Goal of the exercise: When the string "wrapper" is part of a line in the data below, report the whole line.
##### Listed entries #####
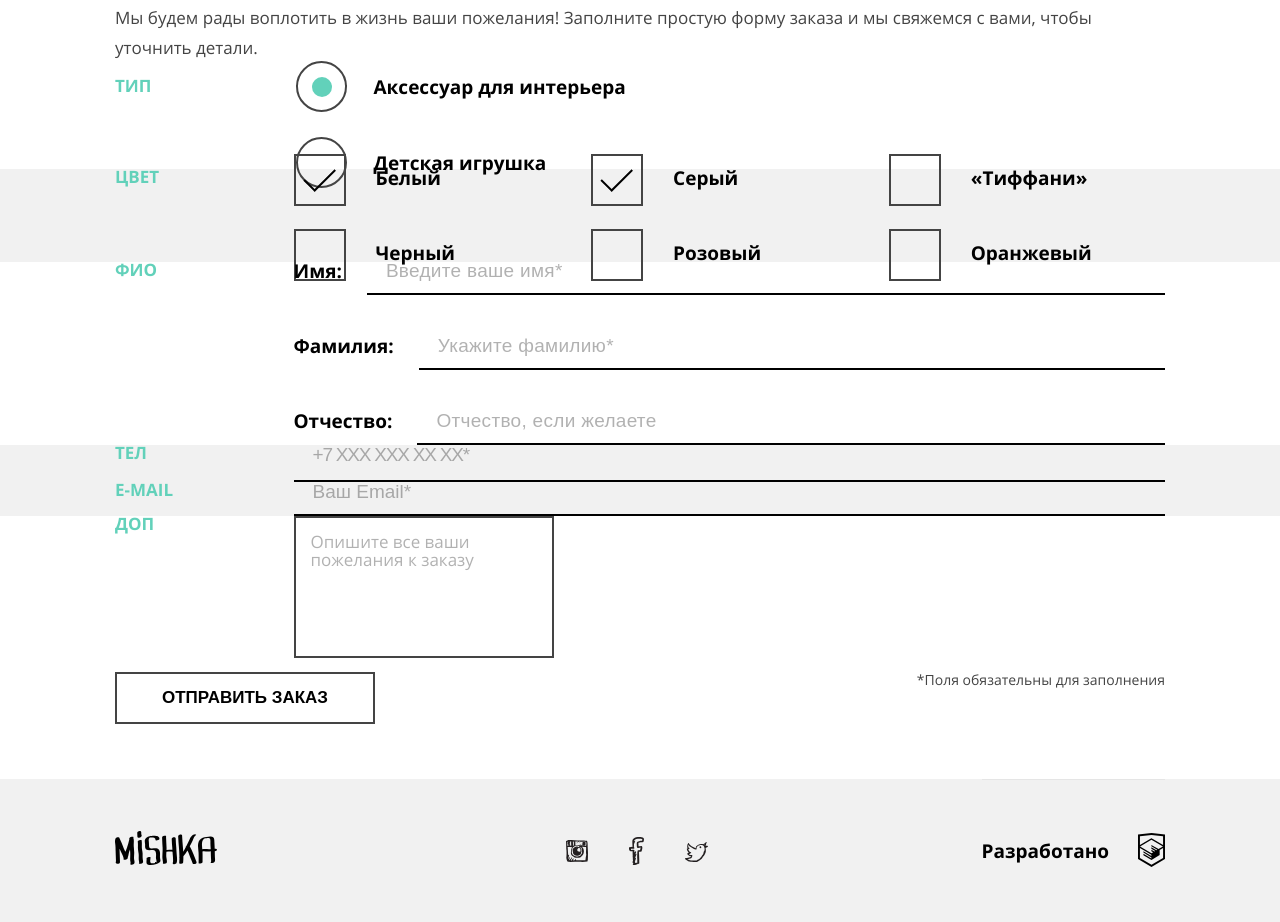
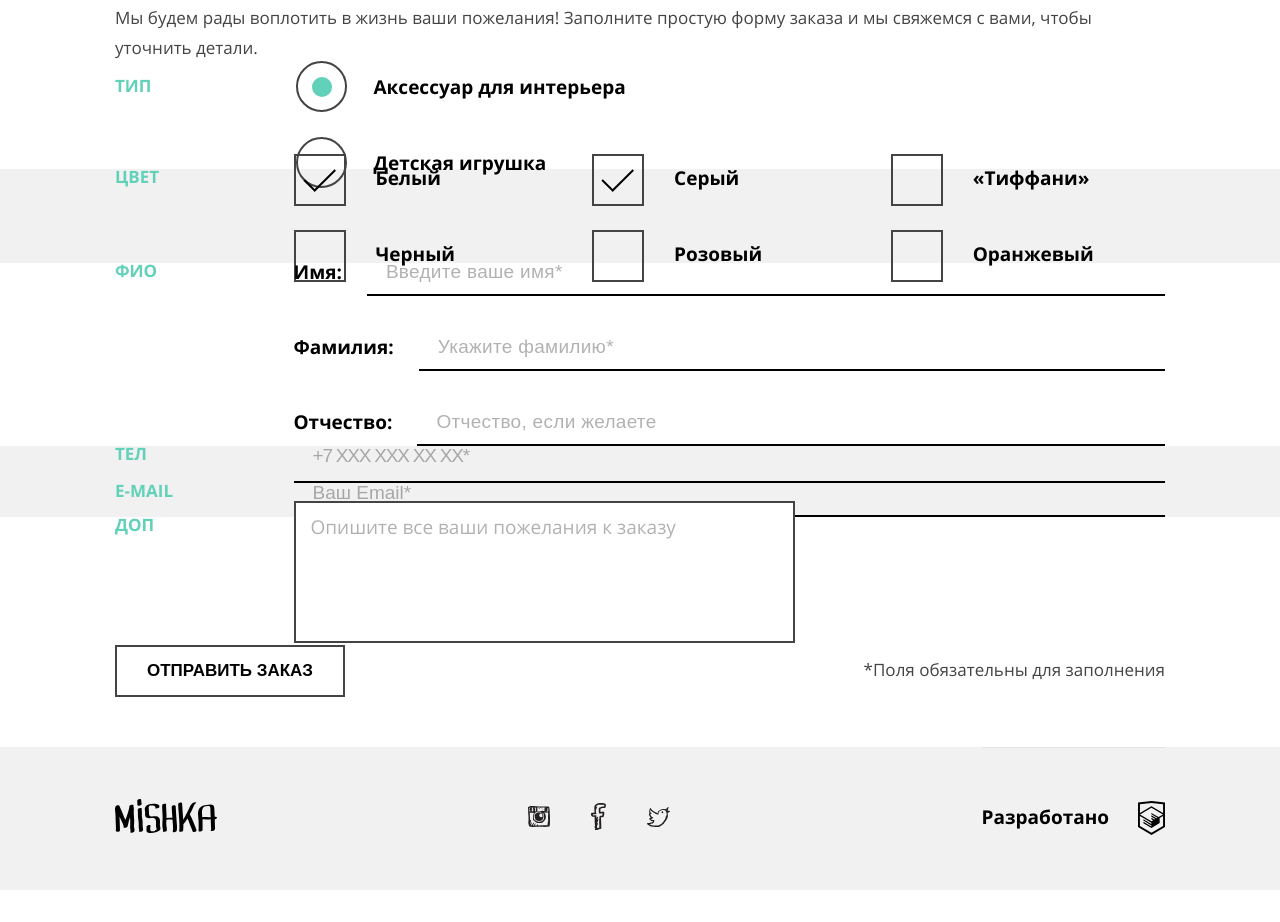
Before and after one commit to xdr3am/1344591-mishka-20, a plain HTML site: page source/form.html in a window 1280 px wide. Shown: the part 424-1346 px from the top of the page. After the commit the page ends 1314 px from the top, so only its background shows below. Drawn offline with nearby package versions, Linux system fonts and the light colour scheme; files that its build step writes are made by us from their sources.

Commit message:
Сделал ПП form.html планшетную версию

```diff
--- a/source/form.html
+++ b/source/form.html
@@ -351,7 +351,7 @@
           </div>
           <!-- /.form__group -->
           <div class="form__group">
-            <div class="form__group-wrapper">
+            <div class="form__group-wrapper form__group-wrapper--textarea">
               <span class="form__group-title form__group-title--textarea-title"
                 >Доп</span
               >
--- a/source/sass/blocks/copy.scss
+++ b/source/sass/blocks/copy.scss
@@ -12,12 +12,14 @@
 }
 
 .copy__text {
+  display: block;
   font-weight: bold;
   font-size: 19px;
   line-height: 18px;
   color: $dark-color-text;
   padding: 0;
   margin: 0;
+  margin-top: -5px;
   margin-right: 29px;
 }
 
--- a/source/sass/blocks/form.scss
+++ b/source/sass/blocks/form.scss
@@ -22,7 +22,7 @@
 
     &--name {
       padding-top: 70px;
-      padding-bottom: 52px;
+      padding-bottom: 49px;
     }
 
     &--tel {
@@ -33,6 +33,10 @@
     &--mail {
       padding-top: 0;
       padding-bottom: 50px;
+    }
+
+    &--textarea {
+      padding-bottom: 51px;
     }
   }
 
@@ -50,6 +54,9 @@
     @media (min-width: $tablet-width) {
       flex-direction: row-reverse;
       justify-content: space-between;
+      padding-top: 0;
+      padding-bottom: 0;
+      margin-bottom: 30px;
     }
   }
 }
@@ -141,8 +148,8 @@
 
     @media (min-width: $tablet-width) {
       grid-template-columns: 50% 50%;
-      row-gap: 57px;
-      column-gap: 10px;
+      row-gap: 58px;
+      column-gap: 11px;
       margin-bottom: 0;
     }
 
@@ -179,6 +186,10 @@
 
   &--textarea-list {
     margin-bottom: 12px;
+
+    @media (min-width: $tablet-width) {
+      margin-bottom: 0;
+    }
   }
 }
 
@@ -198,4 +209,16 @@
   line-height: 16px;
   color: $base-color-text;
   margin-bottom: 32px;
+
+  @media (min-width: $tablet-width) {
+    font-size: 17px;
+    line-height: 30px;
+    padding-top: 10px;
+  }
 }
+
+.form__button {
+  @media (min-width: $tablet-width) {
+    width: 230px;
+  }
+}
--- a/source/sass/blocks/input.scss
+++ b/source/sass/blocks/input.scss
@@ -206,5 +206,14 @@
     line-height: 18px;
     color: $dark-color-text;
     opacity: 0.3;
+
+    @media (min-width: $tablet-width) {
+      font-size: 19px;
+    }
+  }
+
+  @media (min-width: $tablet-width) {
+    width: 501px;
+    margin-top: -16px;
   }
 }
--- a/source/sass/blocks/page-footer.scss
+++ b/source/sass/blocks/page-footer.scss
@@ -36,6 +36,6 @@
 
 .page-footer__social {
   @media (min-width: $tablet-width) {
-    margin-left: 77px;
+    margin-top: -5px;
   }
 }
```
#####
Exercise answer:
-            <div class="form__group-wrapper">
+            <div class="form__group-wrapper form__group-wrapper--textarea">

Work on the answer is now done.